### What you should do
The records that follow are to be given again exactly, with their pictures omitted.

### Data provided
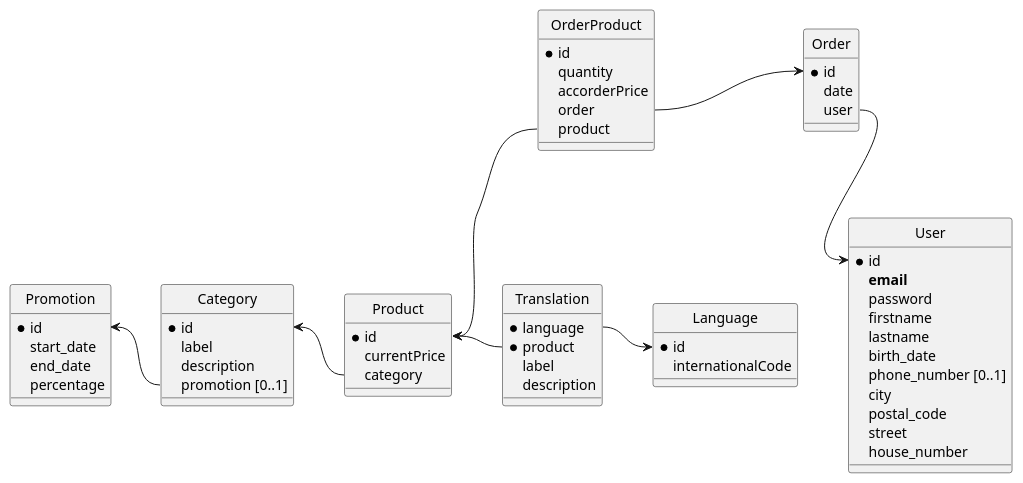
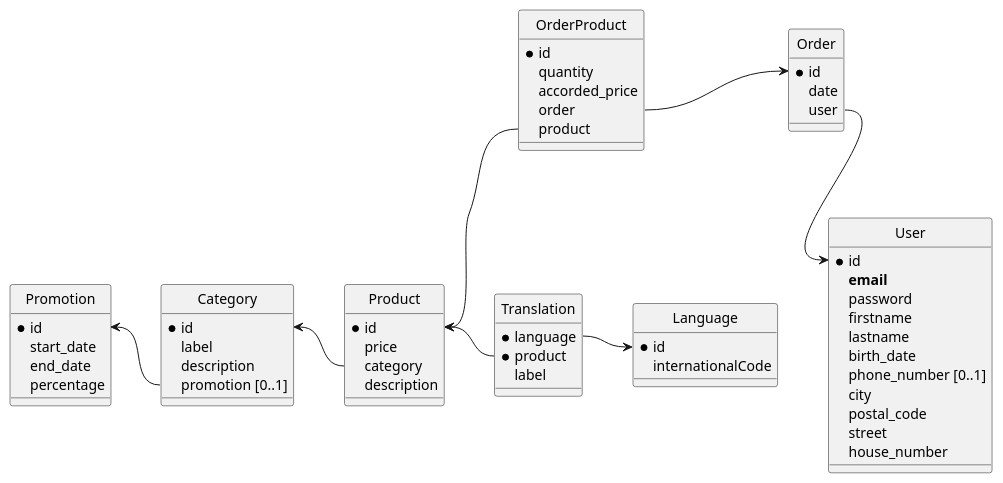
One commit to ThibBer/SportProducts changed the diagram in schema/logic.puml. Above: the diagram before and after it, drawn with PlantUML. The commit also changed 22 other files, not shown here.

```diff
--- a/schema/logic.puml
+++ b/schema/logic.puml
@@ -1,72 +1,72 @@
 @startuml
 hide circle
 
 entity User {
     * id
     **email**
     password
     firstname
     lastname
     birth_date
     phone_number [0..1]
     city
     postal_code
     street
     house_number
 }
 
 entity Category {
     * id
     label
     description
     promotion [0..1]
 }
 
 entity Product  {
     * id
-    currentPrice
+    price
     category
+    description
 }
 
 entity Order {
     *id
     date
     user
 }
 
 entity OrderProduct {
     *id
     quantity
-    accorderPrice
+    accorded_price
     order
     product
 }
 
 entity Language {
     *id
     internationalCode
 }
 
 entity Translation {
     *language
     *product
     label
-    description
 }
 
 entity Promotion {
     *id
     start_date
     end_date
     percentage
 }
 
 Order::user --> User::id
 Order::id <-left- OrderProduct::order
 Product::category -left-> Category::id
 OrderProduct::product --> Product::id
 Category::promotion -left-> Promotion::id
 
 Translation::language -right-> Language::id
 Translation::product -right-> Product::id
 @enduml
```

### Solution
One commit to ThibBer/SportProducts changed the diagram in schema/logic.puml. Above: the diagram before and after it, drawn with PlantUML. The commit also changed 22 other files, not shown here.

```diff
--- a/schema/logic.puml
+++ b/schema/logic.puml
@@ -1,72 +1,72 @@
 @startuml
 hide circle
 
 entity User {
     * id
     **email**
     password
     firstname
     lastname
     birth_date
     phone_number [0..1]
     city
     postal_code
     street
     house_number
 }
 
 entity Category {
     * id
     label
     description
     promotion [0..1]
 }
 
 entity Product  {
     * id
-    currentPrice
+    price
     category
+    description
 }
 
 entity Order {
     *id
     date
     user
 }
 
 entity OrderProduct {
     *id
     quantity
-    accorderPrice
+    accorded_price
     order
     product
 }
 
 entity Language {
     *id
     internationalCode
 }
 
 entity Translation {
     *language
     *product
     label
-    description
 }
 
 entity Promotion {
     *id
     start_date
     end_date
     percentage
 }
 
 Order::user --> User::id
 Order::id <-left- OrderProduct::order
 Product::category -left-> Category::id
 OrderProduct::product --> Product::id
 Category::promotion -left-> Promotion::id
 
 Translation::language -right-> Language::id
 Translation::product -right-> Product::id
 @enduml
```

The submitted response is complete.